ACA State Implementation
Implementation of the Affordable Care Act (ACA), including health insurance exchanges, continues to require significant state efforts. With the ACA and health insurance exchanges raising new issues, new American Medical Association model legislation can bring clarity to this evolving landscape and protect patients and physicians.
The AMA has created six model bills to help states address some of the key issues raised by health insurance exchanges. Read a summary of the bills or access each bill individually below. Whether introduced as-is, or taken as a framework around which states may customize their own provisions, these bills lay the groundwork for medical society advocacy on state exchange implementation.
Contact Daniel Blaney-Koen, JD, Senior Legislative Attorney, or Emily Carroll, JD, Senior Legislative Attorney, with any questions or for more information. Also visit the AMA's Affordable Care Act website, which has resources for physicians and for patients on the ACA.
In an effort to hold down costs, health insurers both in and outside the exchanges are employing tiered and narrow network strategies to a degree rarely before seen. While such networks may save some consumers money upfront in their premiums and co-insurance when compared with broader network plans, the AMA has significant concerns.
- Physician Due Process Protections Act – This would provide physicians full opportunity to challenge termination or denial of participation in a health insurance product or panel. Despite the reason for termination or denial of participation, such disruptions impact many of the long-standing patient-physician relationships essential to patient care, and affected physicians must be provided a fair process to appeal.
- Meaningful Access to Accurate Provider Directories Act – This would require insurers to provide accurate provider directories that are updated in a timely manner. Such directories are essential to patients when choosing plans, and to helping regulators and key stakeholders successfully monitor network adequacy.
- Physician Profiling and Network Determination Act – This would require that all profiling programs, including those used to determine tiered or narrow networks, incorporate quality measures and risk adjustment, while providing physicians the opportunity to review and appeal their profiles. Quality often takes a back seat to cost in the determination of tiers and narrow networks, but without transparency on both of these factors, it is very difficult for patients to make informed choices about their care.
- Honoring Patients' Assignment of Benefits Act – This would require insurers to recognize patients' assignment of benefits to out-of-network physicians and other health care providers. This is particularly important as patients may wish to continue a relationship with a physician who is now "out of network" under a new exchange plan, or as inadequate networks force patients to receive care from physicians outside of their network.

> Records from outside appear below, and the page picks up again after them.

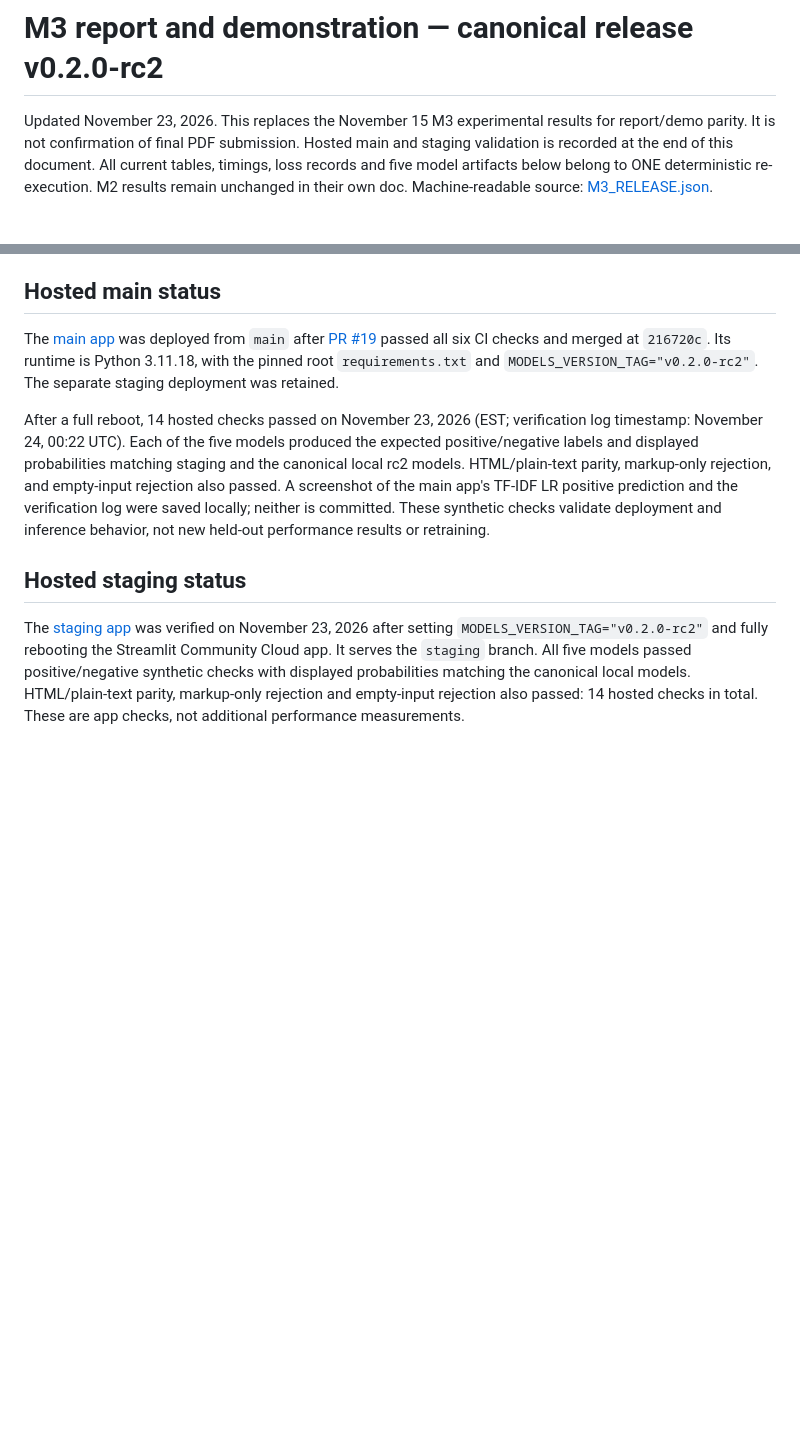
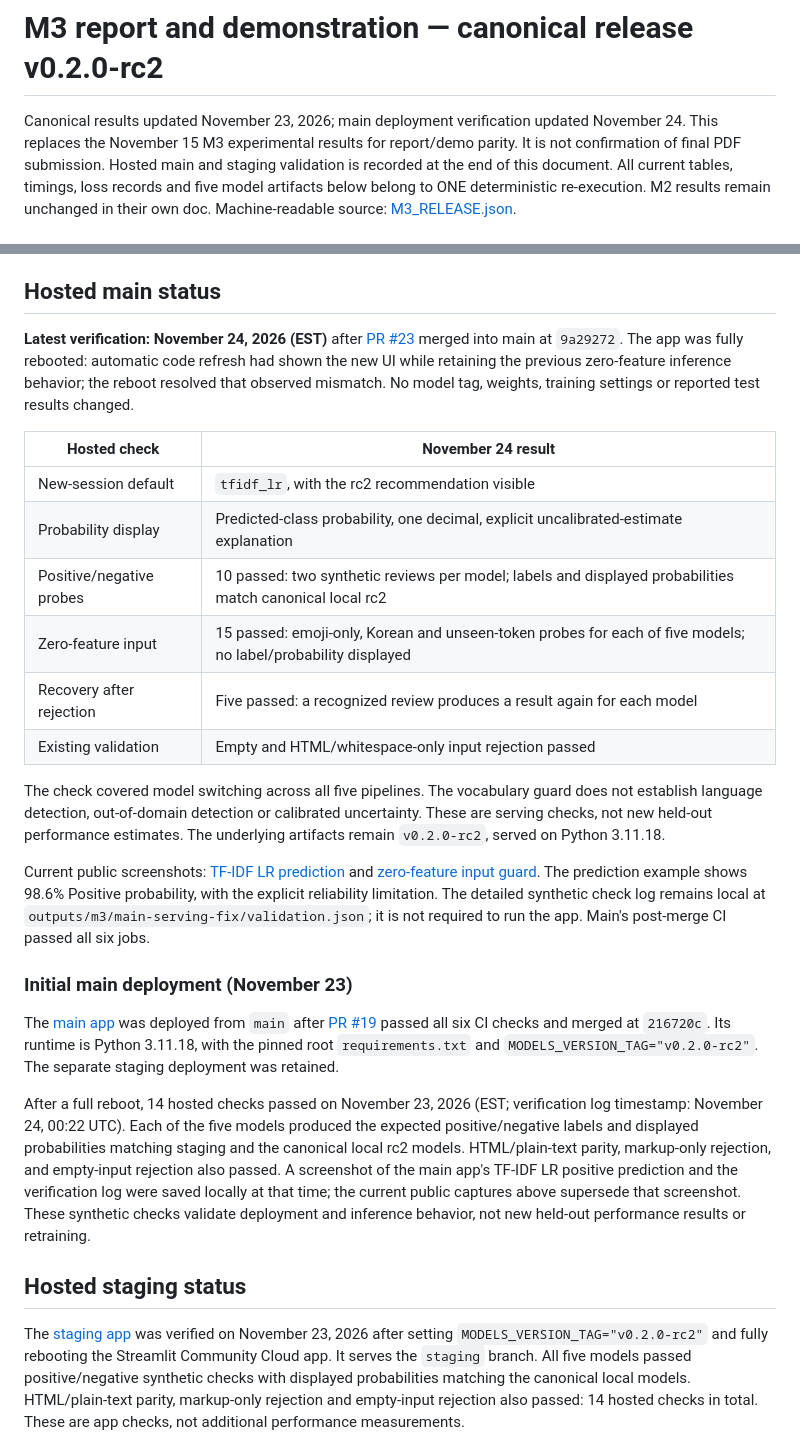
Before and after one commit to its-spark-dev/amazon-review-sentiment-ai, a Markdown page: docs/M3_RESULTS.md, 2 parts joined by grey strips. Drawn GitHub-style; blank space fills up the shorter version.

```diff
--- a/docs/M3_RESULTS.md
+++ b/docs/M3_RESULTS.md
@@ -1,6 +1,7 @@
 # M3 report and demonstration — canonical release v0.2.0-rc2
 
-Updated November 23, 2026. This replaces the November 15 M3 experimental results
+Canonical results updated November 23, 2026; main deployment verification updated
+November 24. This replaces the November 15 M3 experimental results
 for report/demo parity. It is not confirmation of final PDF submission. Hosted
 main and staging validation is recorded at the end of this document.
 All current tables, timings, loss records and five model artifacts below belong
@@ -188,6 +189,35 @@ cleaned Text; Summary and rating are not features.
 
 ## Hosted main status
 
+**Latest verification: November 24, 2026 (EST)** after
+[PR #23](https://github.com/its-spark-dev/amazon-review-sentiment-ai/pull/23)
+merged into main at `9a29272`. The app was fully rebooted: automatic code refresh
+had shown the new UI while retaining the previous zero-feature inference
+behavior; the reboot resolved that observed mismatch. No model tag, weights,
+training settings or reported test results changed.
+
+| Hosted check | November 24 result |
+| --- | --- |
+| New-session default | `tfidf_lr`, with the rc2 recommendation visible |
+| Probability display | Predicted-class probability, one decimal, explicit uncalibrated-estimate explanation |
+| Positive/negative probes | 10 passed: two synthetic reviews per model; labels and displayed probabilities match canonical local rc2 |
+| Zero-feature input | 15 passed: emoji-only, Korean and unseen-token probes for each of five models; no label/probability displayed |
+| Recovery after rejection | Five passed: a recognized review produces a result again for each model |
+| Existing validation | Empty and HTML/whitespace-only input rejection passed |
+
+The check covered model switching across all five pipelines. The vocabulary
+guard does not establish language detection, out-of-domain detection or calibrated
+uncertainty. These are serving checks, not new held-out performance estimates.
+The underlying artifacts remain `v0.2.0-rc2`, served on Python 3.11.18.
+
+Current public screenshots: [TF-IDF LR prediction](assets/demo.jpg) and
+[zero-feature input guard](assets/input-guard.jpg). The prediction example shows
+98.6% Positive probability, with the explicit reliability limitation. The detailed
+synthetic check log remains local at `outputs/m3/main-serving-fix/validation.json`;
+it is not required to run the app. Main's post-merge CI passed all six jobs.
+
+### Initial main deployment (November 23)
+
 The [main app](https://amazon-sentiment-ai.streamlit.app/) was deployed from
 `main` after [PR #19](https://github.com/its-spark-dev/amazon-review-sentiment-ai/pull/19)
 passed all six CI checks and merged at `216720c`. Its runtime is Python 3.11.18,
@@ -200,7 +230,8 @@ produced the expected positive/negative labels and displayed probabilities
 matching staging and the canonical local rc2 models. HTML/plain-text parity,
 markup-only rejection, and empty-input rejection also passed. A screenshot of
 the main app's TF-IDF LR positive prediction and the verification log were saved
-locally; neither is committed. These synthetic checks validate deployment and
+locally at that time; the current public captures above supersede that screenshot.
+These synthetic checks validate deployment and
 inference behavior, not new held-out performance results or retraining.
 
 ## Hosted staging status
```
Also changed, not shown: README.md (+30 -8 lines), docs/PORTFOLIO_READINESS.md (+13 -7 lines), docs/assets/demo.jpg, docs/assets/input-guard.jpg (added).
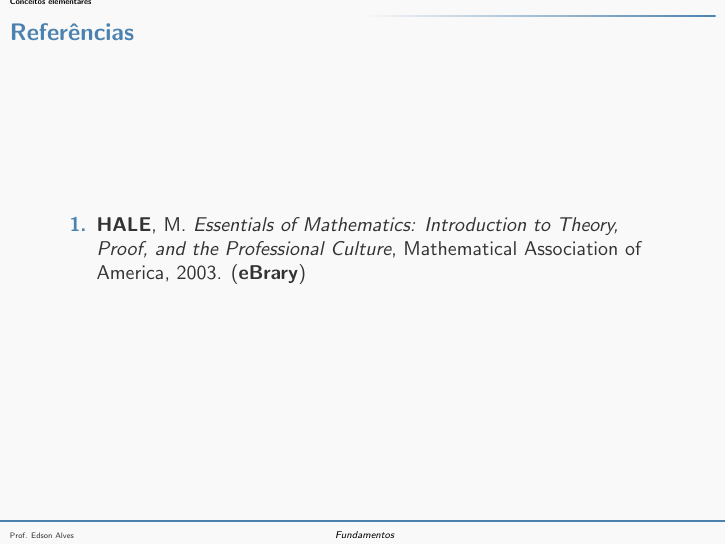
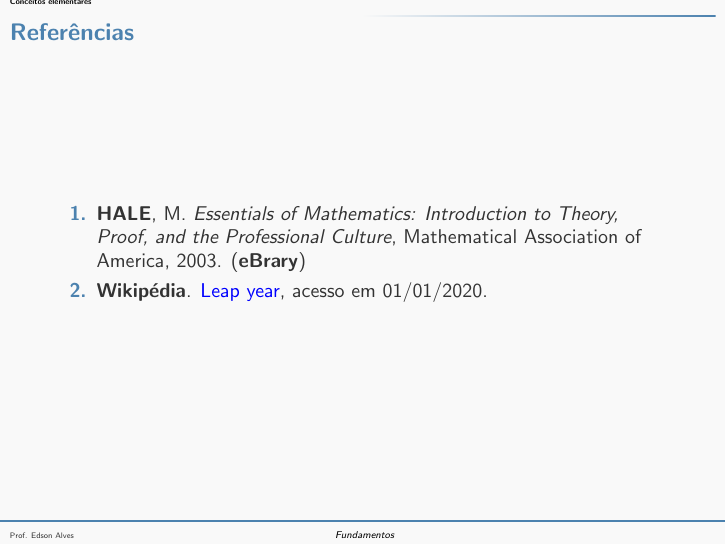
Before and after one commit to edsomjr/Paradigmas, LaTeX slides (Fundamentos/slides/teoria_dos_conjuntos/main.tex, which reads Fundamentos/slides/teoria_dos_conjuntos/referencias.tex): page 9 of 9. The pictures show the PDF file Fundamentos/slides/teoria_dos_conjuntos/teoria_dos_conjuntos.pdf that the author committed with the source.

Commit message:
Adição da referência aos anos bissextos.

```diff
--- a/Fundamentos/slides/teoria_dos_conjuntos/referencias.tex
+++ b/Fundamentos/slides/teoria_dos_conjuntos/referencias.tex
@@ -3,6 +3,9 @@
     \begin{enumerate}
         \item \textbf{HALE}, M. \textit{Essentials of Mathematics: Introduction to Theory, Proof, and the Professional Culture}, Mathematical Association of America, 2003. (\textbf{eBrary})
 
+        \item \textbf{Wikipédia}. \href{https://en.wikipedia.org/wiki/Leap_year}{Leap year},
+            acesso em 01/01/2020.
+
     \end{enumerate}
 
 \end{frame}
```
Also changed, not shown: Fundamentos/slides/teoria_dos_conjuntos/teoria_dos_conjuntos.pdf.
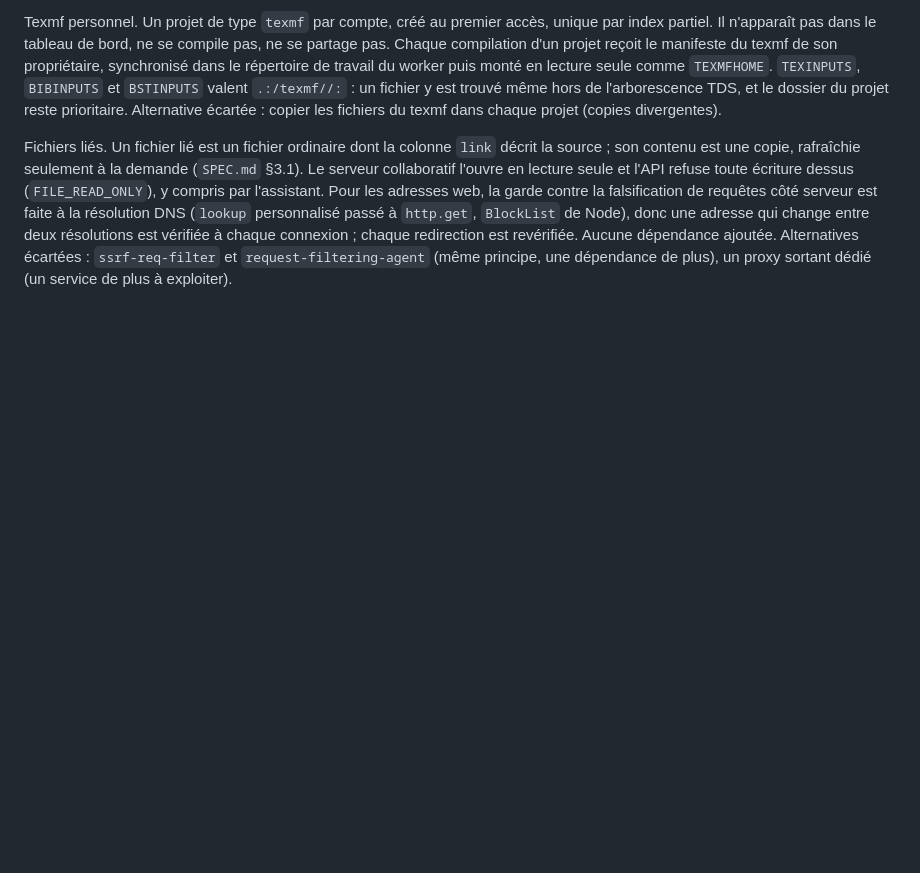
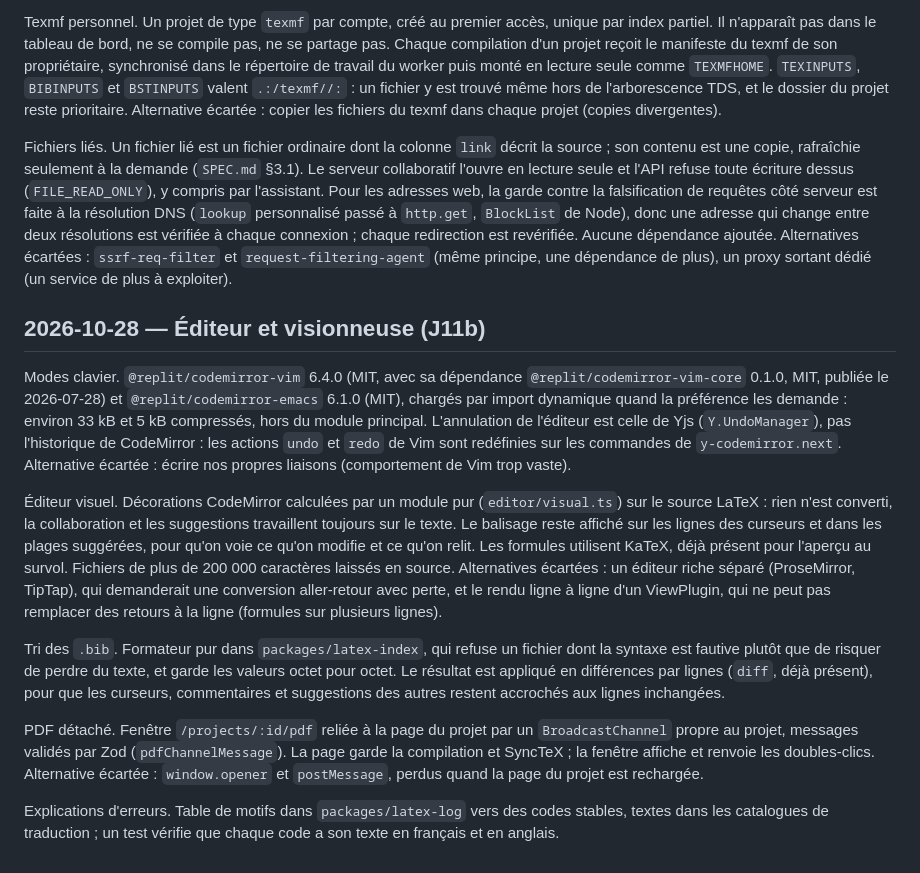
Before and after one commit to Maxsime/LaTeX-Editor, a Markdown page: docs/decisions.md, the part around the change. GitHub-like rendering; blank space fills up the shorter version.

Commit message:
docs: describe the J11b editor extras
Co-Authored-By: Claude Opus 5.5 <noreply@anthropic.com>
Claude-Session: https://claude.ai/code/session_01XPUNpdTs1j68pdnSuMAXD8

```diff
--- a/docs/decisions.md
+++ b/docs/decisions.md
@@ -280,3 +280,15 @@ Modèles. Un modèle enregistré est un manifeste figé (chemin vers empreinte d
 Texmf personnel. Un projet de type `texmf` par compte, créé au premier accès, unique par index partiel. Il n'apparaît pas dans le tableau de bord, ne se compile pas, ne se partage pas. Chaque compilation d'un projet reçoit le manifeste du texmf de son propriétaire, synchronisé dans le répertoire de travail du worker puis monté en lecture seule comme `TEXMFHOME`. `TEXINPUTS`, `BIBINPUTS` et `BSTINPUTS` valent `.:/texmf//:` : un fichier y est trouvé même hors de l'arborescence TDS, et le dossier du projet reste prioritaire. Alternative écartée : copier les fichiers du texmf dans chaque projet (copies divergentes).
 
 Fichiers liés. Un fichier lié est un fichier ordinaire dont la colonne `link` décrit la source ; son contenu est une copie, rafraîchie seulement à la demande (`SPEC.md` §3.1). Le serveur collaboratif l'ouvre en lecture seule et l'API refuse toute écriture dessus (`FILE_READ_ONLY`), y compris par l'assistant. Pour les adresses web, la garde contre la falsification de requêtes côté serveur est faite à la résolution DNS (`lookup` personnalisé passé à `http.get`, `BlockList` de Node), donc une adresse qui change entre deux résolutions est vérifiée à chaque connexion ; chaque redirection est revérifiée. Aucune dépendance ajoutée. Alternatives écartées : `ssrf-req-filter` et `request-filtering-agent` (même principe, une dépendance de plus), un proxy sortant dédié (un service de plus à exploiter).
+
+## 2026-10-28 — Éditeur et visionneuse (J11b)
+
+Modes clavier. `@replit/codemirror-vim` 6.4.0 (MIT, avec sa dépendance `@replit/codemirror-vim-core` 0.1.0, MIT, publiée le 2026-07-28) et `@replit/codemirror-emacs` 6.1.0 (MIT), chargés par import dynamique quand la préférence les demande : environ 33 kB et 5 kB compressés, hors du module principal. L'annulation de l'éditeur est celle de Yjs (`Y.UndoManager`), pas l'historique de CodeMirror : les actions `undo` et `redo` de Vim sont redéfinies sur les commandes de `y-codemirror.next`. Alternative écartée : écrire nos propres liaisons (comportement de Vim trop vaste).
+
+Éditeur visuel. Décorations CodeMirror calculées par un module pur (`editor/visual.ts`) sur le source LaTeX : rien n'est converti, la collaboration et les suggestions travaillent toujours sur le texte. Le balisage reste affiché sur les lignes des curseurs et dans les plages suggérées, pour qu'on voie ce qu'on modifie et ce qu'on relit. Les formules utilisent KaTeX, déjà présent pour l'aperçu au survol. Fichiers de plus de 200 000 caractères laissés en source. Alternatives écartées : un éditeur riche séparé (ProseMirror, TipTap), qui demanderait une conversion aller-retour avec perte, et le rendu ligne à ligne d'un ViewPlugin, qui ne peut pas remplacer des retours à la ligne (formules sur plusieurs lignes).
+
+Tri des `.bib`. Formateur pur dans `packages/latex-index`, qui refuse un fichier dont la syntaxe est fautive plutôt que de risquer de perdre du texte, et garde les valeurs octet pour octet. Le résultat est appliqué en différences par lignes (`diff`, déjà présent), pour que les curseurs, commentaires et suggestions des autres restent accrochés aux lignes inchangées.
+
+PDF détaché. Fenêtre `/projects/:id/pdf` reliée à la page du projet par un `BroadcastChannel` propre au projet, messages validés par Zod (`pdfChannelMessage`). La page garde la compilation et SyncTeX ; la fenêtre affiche et renvoie les doubles-clics. Alternative écartée : `window.opener` et `postMessage`, perdus quand la page du projet est rechargée.
+
+Explications d'erreurs. Table de motifs dans `packages/latex-log` vers des codes stables, textes dans les catalogues de traduction ; un test vérifie que chaque code a son texte en français et en anglais.
```
Also changed, not shown: README.md (+6 -4 lines), docs/plans/J11.md (+6 -0 lines).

Insurers offering new plans on health insurance exchanges may be limiting access to care in some areas by significantly narrowing or dramatically tiering provider networks. While these network strategies being employed may not be entirely new, their increased use has generated scrutiny among policymakers and concern among patients and physicians. The AMA's issue brief on network adequacy recommends general principles for policymakers to use when determining how to approach new monitoring strategies and evaluation of networks.
The AMA, working with the state and specialty societies, have been heavily engaged in the National Association of Insurance Commissioners' (NAIC) process to revise it's network adequacy model act. This letter initiated by the AMA and the Children's Hospital Association and signed by more than 100 stakeholder organizations, outlines the priorities for which the AMA and others have been advocating at the NAIC.
Under the ACA, if patients who receive advance premium tax credits fail to pay their premiums, they enter a 90-day "grace period." During this time, patients continue to have coverage but insurers are able to pend claims to physicians during the second and third months of the grace period. The ACA requires insurers to notify physicians of patients' grace period status when responding to an eligibility verification request, but not in a sufficient manner or to a sufficient degree.
- Physician Notification of Patients in Health Insurance Exchange Grace Period Act – This would require health insurers to provide physicians extensive information as part of the notification that a patient has entered the second and third month of the grace period upon an eligibility check. Failure to notify physicians as required under the bill would result in a binding eligibility determination upon the insurer.
- The AMA also offers a collection of resources to help physicians navigate the grace period, including a step-by-step guide, a collections policy checklist, model financial agreement language, and a sample letter to patients.
Many physicians may be unaware as to whether they are in an exchange network, which is problematic on many levels. Insurers often claim they are permitted to include physicians in other networks due to "all product clauses" included in physician' contracts.
- Physicians Choice of Health Insurance Products and Panel Act - This would prevent insurers from requiring a physician who is contracted to be in one network to also be in all of the plans' networks.